Explain What Healthy Is – Give them the details of the food you are eating. I bet you’ll be surprised exactly what they are able to understand as far as calories, fat, and sugar content. Make it clear why we try to eat more healthy and what happens to your body when you don’t.
Make it a Game – Have a goal to introduce one new food every week. Prepare it in different ways and see what everyone likes the best.
Make Healthy an Easy Option – Single serving packages of chips and cookies are usually the first to disappear from my pantry because they are easy to grab and go. Instead prepare bags of cut vegetables, applesauce, or fruit cups that can easily be grabbed and they are more likely to be eaten as well.
Eat Healthy Yourself – Kids tend to mimic their parents. If they see you eating healthy, it probably won’t be long until they are trying…and liking what you eat.
And if all else fails.
Hide Them! – Be creative with the addition of hidden fruits and vegetables in your meals.
April 9th, 2013 - Category: In The News
My Job Chart continues to grow by leaps and bounds. Our founder, Gregg Murset, recently took a trip to Hawaii and was honored to appear on the CBS morning show!
April 2nd, 2013 - Category: Behavior Advice
How many times have you heard the words “They did it, not me!” as your child points toward their sibling? If you have a 5-10 year old, probably often.
Most parents don’t like it when their kids are constantly telling on each other. Instead, we would prefer them to learn problem solving skills when it comes to sibling rivalry. We also want them to take responsibility for their own actions and deal with the consequences.
Tattling and finger pointing waste time. It hurts the whole family and causes an atmosphere of defensiveness. And in the end, it makes the problem that much more difficult to solve.
Understanding why children tattle, can help us diffuse the situation better next time. Maria Montessori found that children tattle because they are trying to figure out the difference between right and wrong. The result is, they have to question everything.
Between first and second grade is a prime time for this stage of development.
When children tattle, they are looking for a confirmation that the thing they are tattling about is wrong.

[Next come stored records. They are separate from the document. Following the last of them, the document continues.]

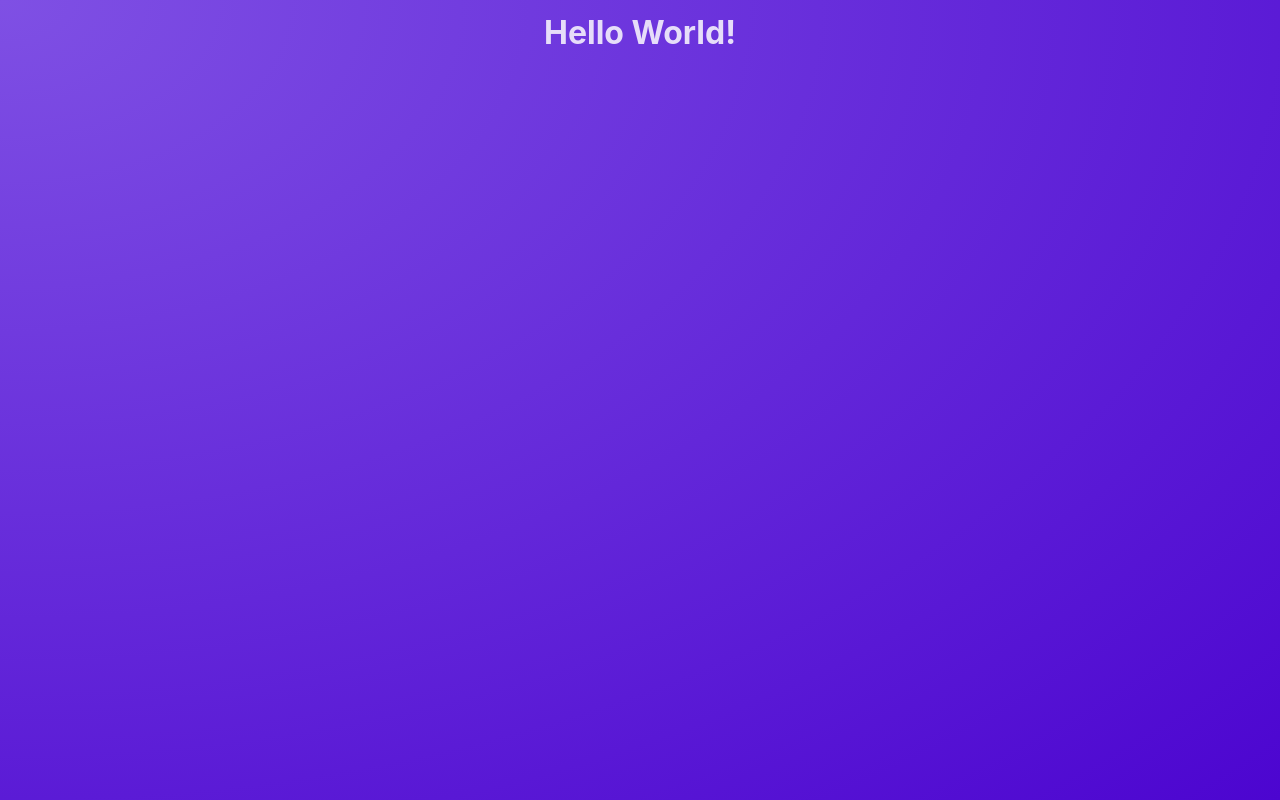
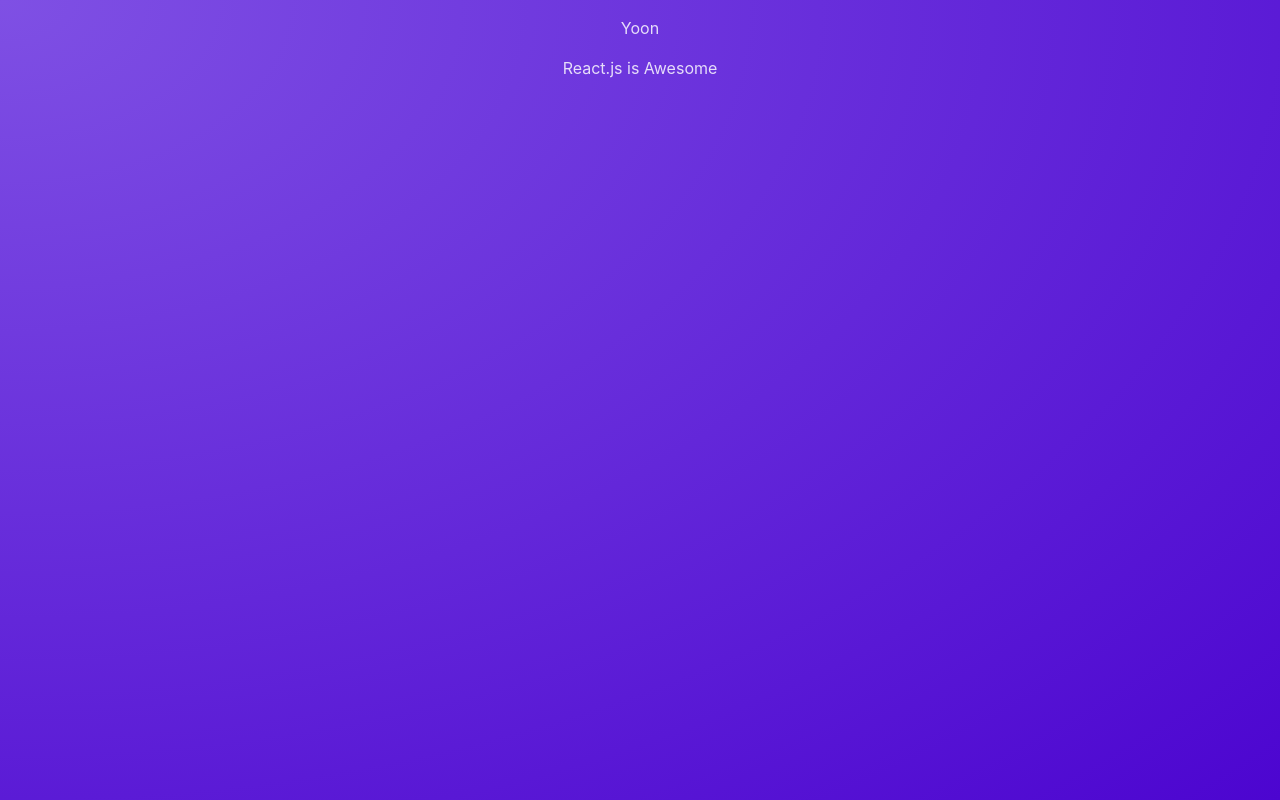
Before and after one commit to ygs3004/StudyNextJs, a React (Vite) app in the folder react-crash-course/: page / in a window 1280 px wide. Built offline with nearby package versions, Linux system fonts and the light colour scheme.

Commit message:
react - custom component

```diff
--- a/react-crash-course/src/App.jsx
+++ b/react-crash-course/src/App.jsx
@@ -1,5 +1,7 @@
+import Post from "./components/Post";
+
 function App() {
-  return <h1>Hello World!</h1>;
+  return <Post/>
 }
 
 export default App;
--- /dev/null
+++ b/react-crash-course/src/components/Post.jsx
@@ -0,0 +1,8 @@
+function Post() {
+    return <div>
+        <p>Yoon</p>
+        <p>React.js is Awesome</p>
+    </div>
+}
+
+export default Post;
```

They don’t need to see a punishment imposed on the offender, they just need to know if their anger toward the other person for the wrongdoing is justified.
Helping our children understand the differences between “Tattling” and “Reporting” can help them in the thought process of whether or not they should come to you to tell.
You can use the following lists when discussing this with your child.
It’s purpose is to keep people safe
They need help from an adult to solve the problem
It is about something important
It could be a harmful, dangerous, or threatening situation
The bad behavior is purposeful
It’s purpose is to try to get someone in trouble
They usually can handle the situation by themselves
It’s not really important
It is a harmless situation
The behavior is accidental
If we can understand why our kids are tattling and help them understand when the situation deserves your attention, hopefully, we’ll have less tattling and more time to give them the good attention they deserve.